Monday, September 24, 2012


He began by saying that everybody thought of Space as an empty homogeneous medium.

“Never mind at present what the ultimate constituents of that medium are.  We take it as a finished product, and we think of it as mere extension, something without any quality at all.  That is the view of civilized man.  You will find all the philosophers taking it for granted.  Yes, but every living thing does not take that view.  An animal, for instance.  It feels a kind of quality in Space.  It can find its way over new country, because it perceives certain landmarks, not necessarily material, but perceptible, or if you like intelligible.  Take an Australian savage.  He has the same power, and I believe, for the same reason.  He is conscious of intelligible landmarks.”


You mean what people call a sense of direction,” I put in.

Yes, but what in Heaven’s name is a sense of direction?  The phrase explains nothing.  However incoherent the mind of the animal or the savage may be, it is there somewhere, working on some data.  I’ve been all through the psychological and anthropological side of the business, and after you eliminate clues from sight and hearing and smell and half-conscious memory there remains a solid lump of the inexplicable.”

From:  John Buchan, "Space" (1912)

Dr. Feelgood: Don't You Just Know It (1976) (Link)

1 comment:

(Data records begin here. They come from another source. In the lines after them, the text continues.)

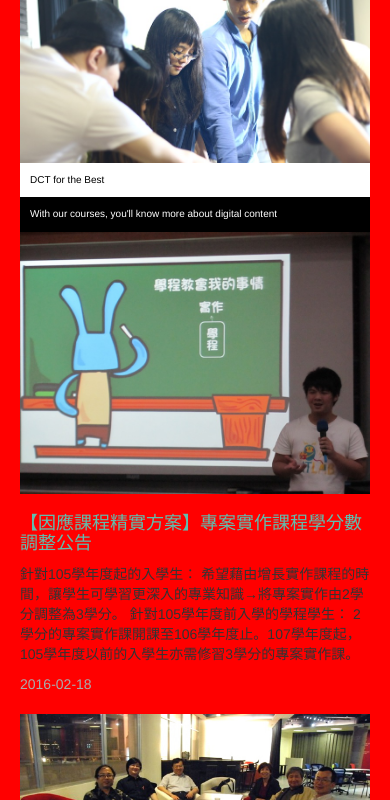
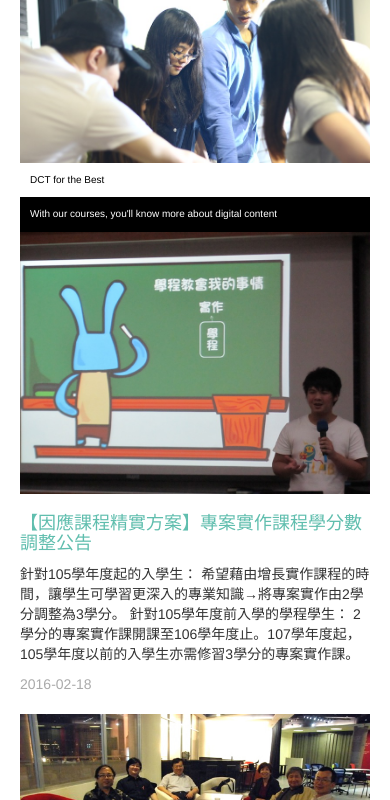
Before and after one commit to Hsinlunhsieh/web_programming_assign4, a plain HTML site: page index.html in a window 390 px wide. Shown: the part 98-898 px from the top of the page. Drawn offline with nearby package versions, Linux system fonts and the light colour scheme.

Commit message:
Update screen.css

```diff
--- a/css/screen.css
+++ b/css/screen.css
@@ -28,7 +28,6 @@ h3{
 @media screen and (max-width:480px){
 
 body{
-	background-color: red;
 	max-width:350px;
 	padding-top: 10px;
 	margin: 0px auto;
@@ -51,15 +50,6 @@ body{
 	#wrapper>#main{
 		width: 100%;
 	}
-/*	#nav-info>nav>ul{
-		top:0px;
-		width: 100%;
-		margin: 0px auto;
-		margin-bottom: 40px;
-		display: flex;
-		text-align:center;
-	}*/
-
 
 	#nav-info>nav{
 		-webkit-order: 1;
```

  1. I haven't; my sense of direction deserves no respect. Jane does also, by the way. Now that you'll respect it more, I think you should try to discern what it means. This Buchan story is fantastic and I believe is available to read online. Although it has certain "shilling shocker" aspects, it is pretty coherent in its turn-of-the-century cosmology/physics theory spinning, but more important, it is very moving and surprisingly subtle. It's very clear that animals and people who live closer to nature understand all kinds of things differently than we do. Curtis